*** Provided data Section Begins ***
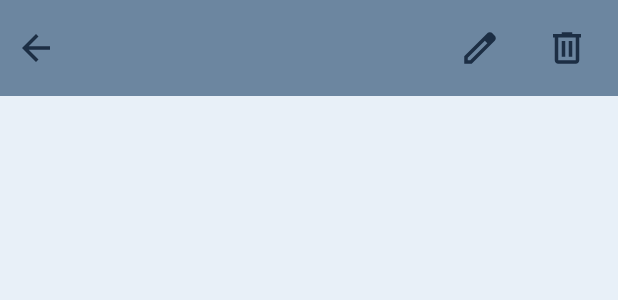
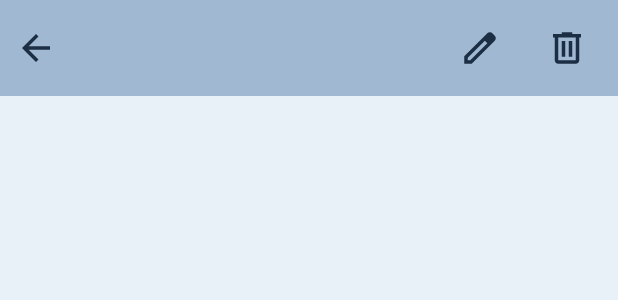
Before and after one commit to igor96SS/jobtracker, an Android app: the layout toolbar_base_layout.xml on its own in the app's theme, with its tools: preview values and no code run, on a phone screen of 412 x 824 dp. Shown: the top 300 px of the screen. Run offline under Robolectric (Android 15) with nearby library versions, the phone set to English and light mode, and no system bars.

Commit message:
rename file

```diff
--- a/app/src/main/res/layout/navbar_base_layout.xml
+++ b/app/src/main/res/layout/toolbar_base_layout.xml
@@ -3,7 +3,7 @@
         android:id="@+id/toolbar"
         android:layout_width="match_parent"
         android:layout_height="?attr/actionBarSize"
-        android:background="?attr/colorPrimary"
+        android:background="?attr/colorSecondaryVariant"
         android:theme="@style/ThemeOverlay.AppCompat.Dark.ActionBar"
         android:orientation="horizontal"
         android:gravity="center_vertical"
@@ -23,7 +23,7 @@
             android:layout_width="0dp"
             android:layout_height="wrap_content"
             android:layout_weight="1"
-            android:textColor="@android:color/white"
+            android:textColor="?attr/android:textColorLink"
             android:textSize="20sp"
             android:layout_gravity="center_vertical"
             />
```
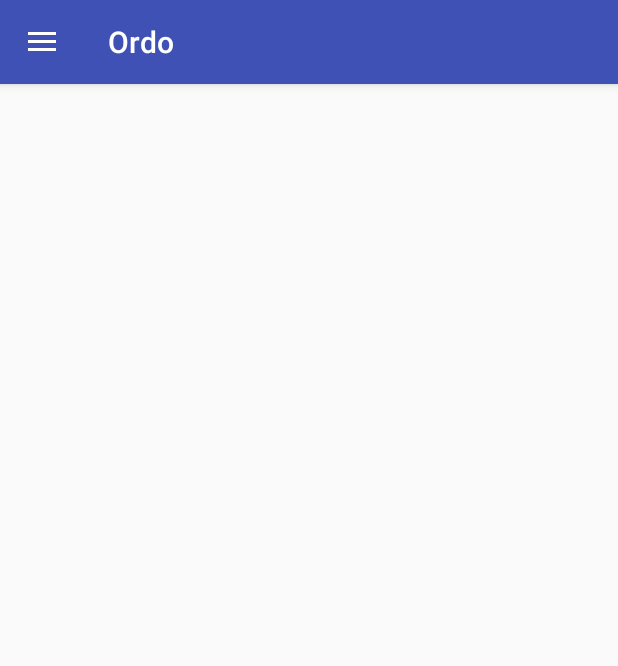
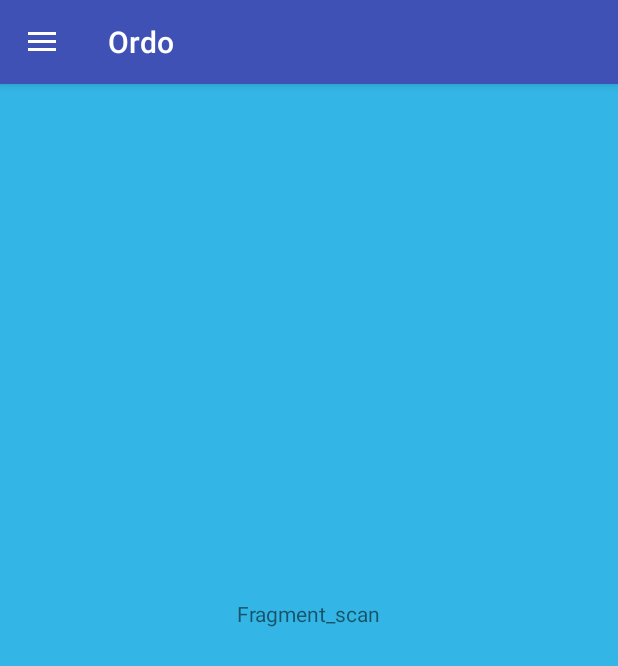
Before and after one commit to IulianCaluian/OrdoApp, an Android app: the screen it shows after launch (MainActivity), on a phone screen of 412 x 824 dp. Shown: the top 666 px of the screen. Run offline under Robolectric (Android 15) with nearby library versions, the phone set to English and light mode, and no system bars.

Commit message:
Adaugare fragmente drawer

```diff
--- a/app/src/main/java/ordo/azurewebsites/net/ordo/MainActivity.java
+++ b/app/src/main/java/ordo/azurewebsites/net/ordo/MainActivity.java
@@ -1,5 +1,10 @@
 package ordo.azurewebsites.net.ordo;
 
+import android.content.Intent;
+import android.support.annotation.NonNull;
+import android.support.design.widget.NavigationView;
+import android.support.v4.app.Fragment;
+import android.support.v4.app.FragmentManager;
 import android.support.v4.view.GravityCompat;
 import android.support.v4.widget.DrawerLayout;
 import android.support.v7.app.ActionBarDrawerToggle;
@@ -7,8 +12,9 @@ import android.support.v7.app.AppCompatActivity;
 import android.os.Bundle;
 import android.support.v7.widget.Toolbar;
 import android.view.Gravity;
+import android.view.MenuItem;
 
-public class MainActivity extends AppCompatActivity {
+public class MainActivity extends AppCompatActivity implements NavigationView.OnNavigationItemSelectedListener{
     private Toolbar mToolbar;
     private DrawerLayout drawer;
 
@@ -21,10 +27,22 @@ public class MainActivity extends AppCompatActivity {
         setSupportActionBar(mToolbar);
 
         drawer = findViewById(R.id.drawer_layout);
+        NavigationView navigationView = findViewById(R.id.nav_view);
+        navigationView.setNavigationItemSelectedListener(this);
+
         ActionBarDrawerToggle toggle = new ActionBarDrawerToggle(this,drawer,mToolbar,R.string.navigation_drawer_open,R.string.navigation_drawer_close);
 
         drawer.addDrawerListener(toggle);
         toggle.syncState();
+
+
+        FragmentManager fm = getSupportFragmentManager();
+        Fragment fragment = fm.findFragmentById(R.id.fragment_container);
+        if (fragment == null) {
+            fragment = new ScanFragment();
+            fm.beginTransaction().add(R.id.fragment_container, fragment).commit();
+            navigationView.setCheckedItem(R.id.nav_scan);
+        }
     }
 
     @Override
@@ -35,4 +53,32 @@ public class MainActivity extends AppCompatActivity {
             super.onBackPressed();
         }
     }
+
+    @Override
+    public boolean onNavigationItemSelected(@NonNull MenuItem menuItem) {
+        switch (menuItem.getItemId()){
+            case R.id.nav_scan:
+                getSupportFragmentManager().beginTransaction().replace(R.id.fragment_container,new ScanFragment()).commit();
+                break;
+            case R.id.nav_restaurant:
+                getSupportFragmentManager().beginTransaction().replace(R.id.fragment_container,new RestaurantFragment()).commit();
+                break;
+            case R.id.nav_menu:
+                getSupportFragmentManager().beginTransaction().replace(R.id.fragment_container,new MenuFragment()).commit();
+                break;
+            case R.id.nav_history:
+                getSupportFragmentManager().beginTransaction().replace(R.id.fragment_container,new HistoryFragment()).commit();
+                break;
+
+            case R.id.nav_log_off:
+                Intent intent = new Intent(this,LogInActivity.class);
+                finish();
+                startActivity(intent);
+                break;
+        }
+
+        drawer.closeDrawer(GravityCompat.START);
+
+        return true;
+    }
 }
--- /dev/null
+++ b/app/src/main/java/ordo/azurewebsites/net/ordo/ScanFragment.java
@@ -0,0 +1,18 @@
+package ordo.azurewebsites.net.ordo;
+
+import android.os.Bundle;
+import android.support.annotation.NonNull;
+import android.support.annotation.Nullable;
+import android.support.v4.app.Fragment;
+import android.view.LayoutInflater;
+import android.view.View;
+import android.view.ViewGroup;
+
+public class ScanFragment extends Fragment {
+    @Nullable
+    @Override
+    public View onCreateView(@NonNull LayoutInflater inflater, @Nullable ViewGroup container, @Nullable Bundle savedInstanceState) {
+        View view = inflater.inflate(R.layout.fragment_scan,container,false);
+        return view;
+    }
+}
--- /dev/null
+++ b/app/src/main/res/layout/fragment_scan.xml
@@ -0,0 +1,22 @@
+<?xml version="1.0" encoding="utf-8"?>
+<android.support.constraint.ConstraintLayout
+    xmlns:android="http://schemas.android.com/apk/res/android"
+    xmlns:app="http://schemas.android.com/apk/res-auto"
+    android:layout_width="match_parent"
+    android:layout_height="match_parent"
+    android:background="@android:color/holo_blue_light"
+    >
+
+    <TextView
+        android:layout_width="wrap_content"
+        android:layout_height="81dp"
+        android:layout_marginBottom="8dp"
+        android:layout_marginEnd="8dp"
+        android:layout_marginStart="8dp"
+        android:layout_marginTop="8dp"
+        android:text="Fragment_scan"
+        app:layout_constraintBottom_toBottomOf="parent"
+        app:layout_constraintEnd_toEndOf="parent"
+        app:layout_constraintStart_toStartOf="parent"
+        app:layout_constraintTop_toTopOf="parent" />
+</android.support.constraint.ConstraintLayout>
```
Also changed, not shown: app/src/main/java/ordo/azurewebsites/net/ordo/HistoryFragment.java (added, +18 -0 lines), app/src/main/java/ordo/azurewebsites/net/ordo/MenuFragment.java (added, +18 -0 lines), app/src/main/java/ordo/azurewebsites/net/ordo/RestaurantFragment.java (added, +18 -0 lines), app/src/main/res/layout/fragment_history.xml (added, +22 -0 lines), app/src/main/res/layout/fragment_menu.xml (added, +22 -0 lines), app/src/main/res/layout/fragment_restaurant.xml (added, +22 -0 lines).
*** Provided data Section Ends ***
• Exercise details:
Output a precise copy of the entries, leaving the images out.

• Solved exercise:
Before and after one commit to igor96SS/jobtracker, an Android app: the layout toolbar_base_layout.xml on its own in the app's theme, with its tools: preview values and no code run, on a phone screen of 412 x 824 dp. Shown: the top 300 px of the screen. Run offline under Robolectric (Android 15) with nearby library versions, the phone set to English and light mode, and no system bars.

Commit message:
rename file

```diff
--- a/app/src/main/res/layout/navbar_base_layout.xml
+++ b/app/src/main/res/layout/toolbar_base_layout.xml
@@ -3,7 +3,7 @@
         android:id="@+id/toolbar"
         android:layout_width="match_parent"
         android:layout_height="?attr/actionBarSize"
-        android:background="?attr/colorPrimary"
+        android:background="?attr/colorSecondaryVariant"
         android:theme="@style/ThemeOverlay.AppCompat.Dark.ActionBar"
         android:orientation="horizontal"
         android:gravity="center_vertical"
@@ -23,7 +23,7 @@
             android:layout_width="0dp"
             android:layout_height="wrap_content"
             android:layout_weight="1"
-            android:textColor="@android:color/white"
+            android:textColor="?attr/android:textColorLink"
             android:textSize="20sp"
             android:layout_gravity="center_vertical"
             />
```
Before and after one commit to IulianCaluian/OrdoApp, an Android app: the screen it shows after launch (MainActivity), on a phone screen of 412 x 824 dp. Shown: the top 666 px of the screen. Run offline under Robolectric (Android 15) with nearby library versions, the phone set to English and light mode, and no system bars.

Commit message:
Adaugare fragmente drawer

```diff
--- a/app/src/main/java/ordo/azurewebsites/net/ordo/MainActivity.java
+++ b/app/src/main/java/ordo/azurewebsites/net/ordo/MainActivity.java
@@ -1,5 +1,10 @@
 package ordo.azurewebsites.net.ordo;
 
+import android.content.Intent;
+import android.support.annotation.NonNull;
+import android.support.design.widget.NavigationView;
+import android.support.v4.app.Fragment;
+import android.support.v4.app.FragmentManager;
 import android.support.v4.view.GravityCompat;
 import android.support.v4.widget.DrawerLayout;
 import android.support.v7.app.ActionBarDrawerToggle;
@@ -7,8 +12,9 @@ import android.support.v7.app.AppCompatActivity;
 import android.os.Bundle;
 import android.support.v7.widget.Toolbar;
 import android.view.Gravity;
+import android.view.MenuItem;
 
-public class MainActivity extends AppCompatActivity {
+public class MainActivity extends AppCompatActivity implements NavigationView.OnNavigationItemSelectedListener{
     private Toolbar mToolbar;
     private DrawerLayout drawer;
 
@@ -21,10 +27,22 @@ public class MainActivity extends AppCompatActivity {
         setSupportActionBar(mToolbar);
 
         drawer = findViewById(R.id.drawer_layout);
+        NavigationView navigationView = findViewById(R.id.nav_view);
+        navigationView.setNavigationItemSelectedListener(this);
+
         ActionBarDrawerToggle toggle = new ActionBarDrawerToggle(this,drawer,mToolbar,R.string.navigation_drawer_open,R.string.navigation_drawer_close);
 
         drawer.addDrawerListener(toggle);
         toggle.syncState();
+
+
+        FragmentManager fm = getSupportFragmentManager();
+        Fragment fragment = fm.findFragmentById(R.id.fragment_container);
+        if (fragment == null) {
+            fragment = new ScanFragment();
+            fm.beginTransaction().add(R.id.fragment_container, fragment).commit();
+            navigationView.setCheckedItem(R.id.nav_scan);
+        }
     }
 
     @Override
@@ -35,4 +53,32 @@ public class MainActivity extends AppCompatActivity {
             super.onBackPressed();
         }
     }
+
+    @Override
+    public boolean onNavigationItemSelected(@NonNull MenuItem menuItem) {
+        switch (menuItem.getItemId()){
+            case R.id.nav_scan:
+                getSupportFragmentManager().beginTransaction().replace(R.id.fragment_container,new ScanFragment()).commit();
+                break;
+            case R.id.nav_restaurant:
+                getSupportFragmentManager().beginTransaction().replace(R.id.fragment_container,new RestaurantFragment()).commit();
+                break;
+            case R.id.nav_menu:
+                getSupportFragmentManager().beginTransaction().replace(R.id.fragment_container,new MenuFragment()).commit();
+                break;
+            case R.id.nav_history:
+                getSupportFragmentManager().beginTransaction().replace(R.id.fragment_container,new HistoryFragment()).commit();
+                break;
+
+            case R.id.nav_log_off:
+                Intent intent = new Intent(this,LogInActivity.class);
+                finish();
+                startActivity(intent);
+                break;
+        }
+
+        drawer.closeDrawer(GravityCompat.START);
+
+        return true;
+    }
 }
--- /dev/null
+++ b/app/src/main/java/ordo/azurewebsites/net/ordo/ScanFragment.java
@@ -0,0 +1,18 @@
+package ordo.azurewebsites.net.ordo;
+
+import android.os.Bundle;
+import android.support.annotation.NonNull;
+import android.support.annotation.Nullable;
+import android.support.v4.app.Fragment;
+import android.view.LayoutInflater;
+import android.view.View;
+import android.view.ViewGroup;
+
+public class ScanFragment extends Fragment {
+    @Nullable
+    @Override
+    public View onCreateView(@NonNull LayoutInflater inflater, @Nullable ViewGroup container, @Nullable Bundle savedInstanceState) {
+        View view = inflater.inflate(R.layout.fragment_scan,container,false);
+        return view;
+    }
+}
--- /dev/null
+++ b/app/src/main/res/layout/fragment_scan.xml
@@ -0,0 +1,22 @@
+<?xml version="1.0" encoding="utf-8"?>
+<android.support.constraint.ConstraintLayout
+    xmlns:android="http://schemas.android.com/apk/res/android"
+    xmlns:app="http://schemas.android.com/apk/res-auto"
+    android:layout_width="match_parent"
+    android:layout_height="match_parent"
+    android:background="@android:color/holo_blue_light"
+    >
+
+    <TextView
+        android:layout_width="wrap_content"
+        android:layout_height="81dp"
+        android:layout_marginBottom="8dp"
+        android:layout_marginEnd="8dp"
+        android:layout_marginStart="8dp"
+        android:layout_marginTop="8dp"
+        android:text="Fragment_scan"
+        app:layout_constraintBottom_toBottomOf="parent"
+        app:layout_constraintEnd_toEndOf="parent"
+        app:layout_constraintStart_toStartOf="parent"
+        app:layout_constraintTop_toTopOf="parent" />
+</android.support.constraint.ConstraintLayout>
```
Also changed, not shown: app/src/main/java/ordo/azurewebsites/net/ordo/HistoryFragment.java (added, +18 -0 lines), app/src/main/java/ordo/azurewebsites/net/ordo/MenuFragment.java (added, +18 -0 lines), app/src/main/java/ordo/azurewebsites/net/ordo/RestaurantFragment.java (added, +18 -0 lines), app/src/main/res/layout/fragment_history.xml (added, +22 -0 lines), app/src/main/res/layout/fragment_menu.xml (added, +22 -0 lines), app/src/main/res/layout/fragment_restaurant.xml (added, +22 -0 lines).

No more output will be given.